══ PROVIDED MATERIAL

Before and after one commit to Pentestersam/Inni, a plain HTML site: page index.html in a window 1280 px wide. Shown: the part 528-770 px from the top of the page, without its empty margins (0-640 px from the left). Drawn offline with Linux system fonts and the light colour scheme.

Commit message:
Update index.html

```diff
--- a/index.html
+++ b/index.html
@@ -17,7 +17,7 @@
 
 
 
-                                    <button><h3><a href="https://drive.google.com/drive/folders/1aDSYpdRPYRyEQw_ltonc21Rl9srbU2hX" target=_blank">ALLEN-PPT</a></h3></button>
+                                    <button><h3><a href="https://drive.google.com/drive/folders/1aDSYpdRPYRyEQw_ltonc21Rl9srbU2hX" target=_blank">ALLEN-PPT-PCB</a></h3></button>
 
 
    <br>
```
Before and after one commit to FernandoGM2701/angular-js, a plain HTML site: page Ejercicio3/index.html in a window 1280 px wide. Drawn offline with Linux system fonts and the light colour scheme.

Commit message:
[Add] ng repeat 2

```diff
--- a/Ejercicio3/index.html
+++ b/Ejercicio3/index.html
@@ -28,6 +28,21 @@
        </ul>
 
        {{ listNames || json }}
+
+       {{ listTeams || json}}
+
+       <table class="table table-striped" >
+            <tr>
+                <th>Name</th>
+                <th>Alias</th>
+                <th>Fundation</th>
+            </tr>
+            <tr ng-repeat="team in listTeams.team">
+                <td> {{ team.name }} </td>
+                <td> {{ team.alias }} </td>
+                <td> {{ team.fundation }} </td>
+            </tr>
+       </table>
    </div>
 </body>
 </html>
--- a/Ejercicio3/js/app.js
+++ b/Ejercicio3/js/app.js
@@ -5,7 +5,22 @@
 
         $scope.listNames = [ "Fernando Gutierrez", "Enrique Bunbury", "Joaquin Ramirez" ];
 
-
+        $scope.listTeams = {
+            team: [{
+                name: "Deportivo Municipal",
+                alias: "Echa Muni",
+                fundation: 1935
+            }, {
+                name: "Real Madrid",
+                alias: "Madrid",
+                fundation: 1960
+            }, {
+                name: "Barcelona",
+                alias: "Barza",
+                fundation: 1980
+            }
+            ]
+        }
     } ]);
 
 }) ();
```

════
══ PROVIDED MATERIAL

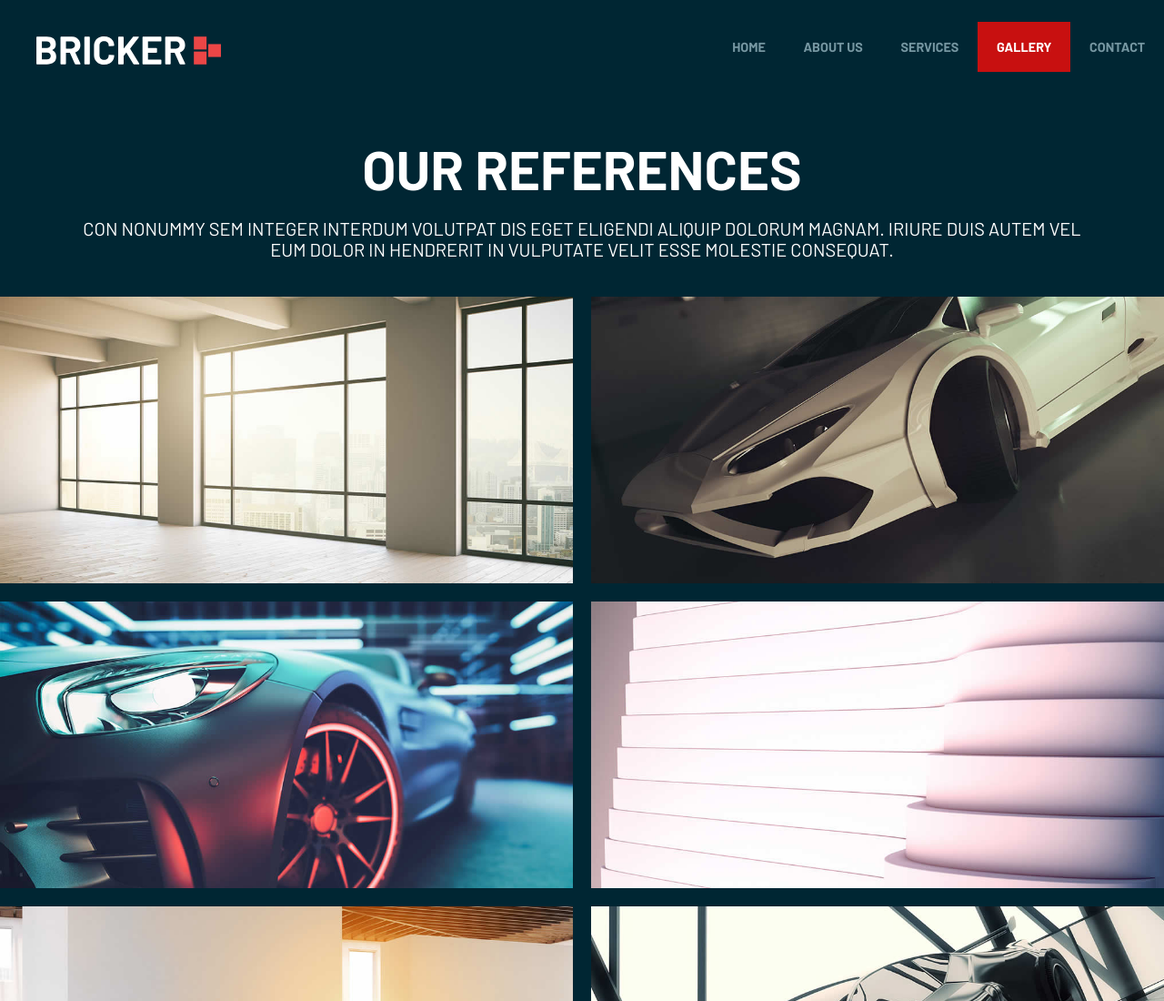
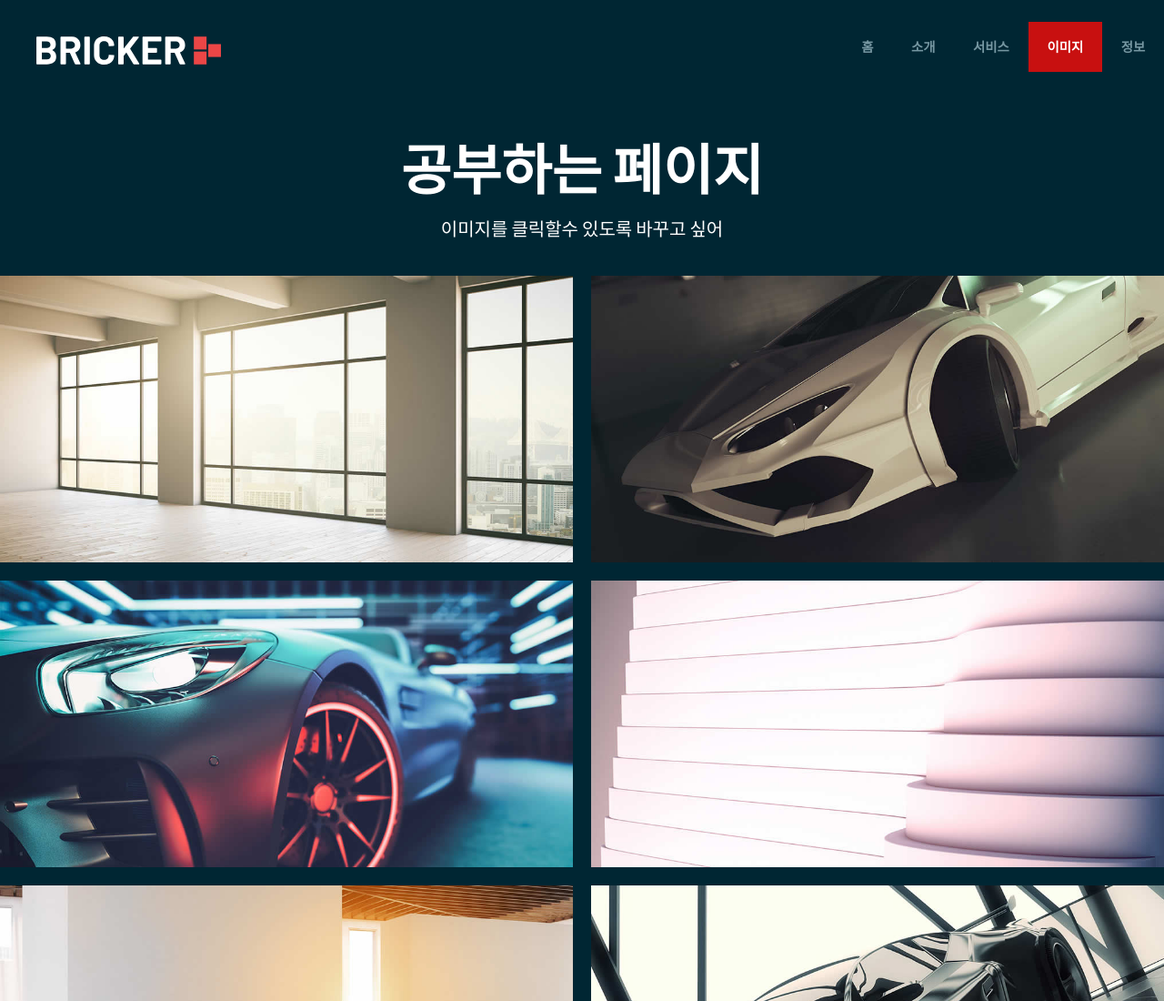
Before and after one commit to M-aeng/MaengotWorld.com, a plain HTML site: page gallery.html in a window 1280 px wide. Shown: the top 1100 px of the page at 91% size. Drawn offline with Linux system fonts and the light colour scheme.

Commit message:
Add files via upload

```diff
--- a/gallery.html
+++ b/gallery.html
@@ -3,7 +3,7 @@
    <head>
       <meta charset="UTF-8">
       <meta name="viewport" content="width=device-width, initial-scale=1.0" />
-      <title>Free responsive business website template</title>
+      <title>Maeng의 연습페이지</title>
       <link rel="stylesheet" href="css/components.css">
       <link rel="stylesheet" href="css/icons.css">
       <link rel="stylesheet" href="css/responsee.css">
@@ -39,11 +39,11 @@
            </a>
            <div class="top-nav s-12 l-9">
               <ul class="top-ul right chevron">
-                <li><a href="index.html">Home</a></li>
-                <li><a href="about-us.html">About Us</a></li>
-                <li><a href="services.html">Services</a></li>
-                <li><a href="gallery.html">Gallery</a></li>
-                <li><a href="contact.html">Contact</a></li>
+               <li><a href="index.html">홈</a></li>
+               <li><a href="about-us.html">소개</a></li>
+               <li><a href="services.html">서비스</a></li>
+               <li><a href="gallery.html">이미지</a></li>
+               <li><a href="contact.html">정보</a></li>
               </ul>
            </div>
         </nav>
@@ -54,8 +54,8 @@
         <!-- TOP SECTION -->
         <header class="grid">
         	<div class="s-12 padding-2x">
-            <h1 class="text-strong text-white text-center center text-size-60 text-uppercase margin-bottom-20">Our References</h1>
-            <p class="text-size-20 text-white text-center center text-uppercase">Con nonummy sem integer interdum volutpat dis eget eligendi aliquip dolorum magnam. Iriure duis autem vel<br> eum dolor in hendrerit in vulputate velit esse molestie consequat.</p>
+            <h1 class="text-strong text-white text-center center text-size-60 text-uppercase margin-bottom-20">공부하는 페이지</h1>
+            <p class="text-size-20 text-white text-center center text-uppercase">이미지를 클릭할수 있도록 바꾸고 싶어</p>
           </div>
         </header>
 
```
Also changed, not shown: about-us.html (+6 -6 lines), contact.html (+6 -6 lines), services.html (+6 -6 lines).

════

_YOUR ASSIGNMENT:_ Which of the lines above carry the string "gallery"? Copy every one.

_ANSWER FOR THE TASK:_
Before and after one commit to M-aeng/MaengotWorld.com, a plain HTML site: page gallery.html in a window 1280 px wide. Shown: the top 1100 px of the page at 91% size. Drawn offline with Linux system fonts and the light colour scheme.
--- a/gallery.html
+++ b/gallery.html
-                <li><a href="gallery.html">Gallery</a></li>
+               <li><a href="gallery.html">이미지</a></li>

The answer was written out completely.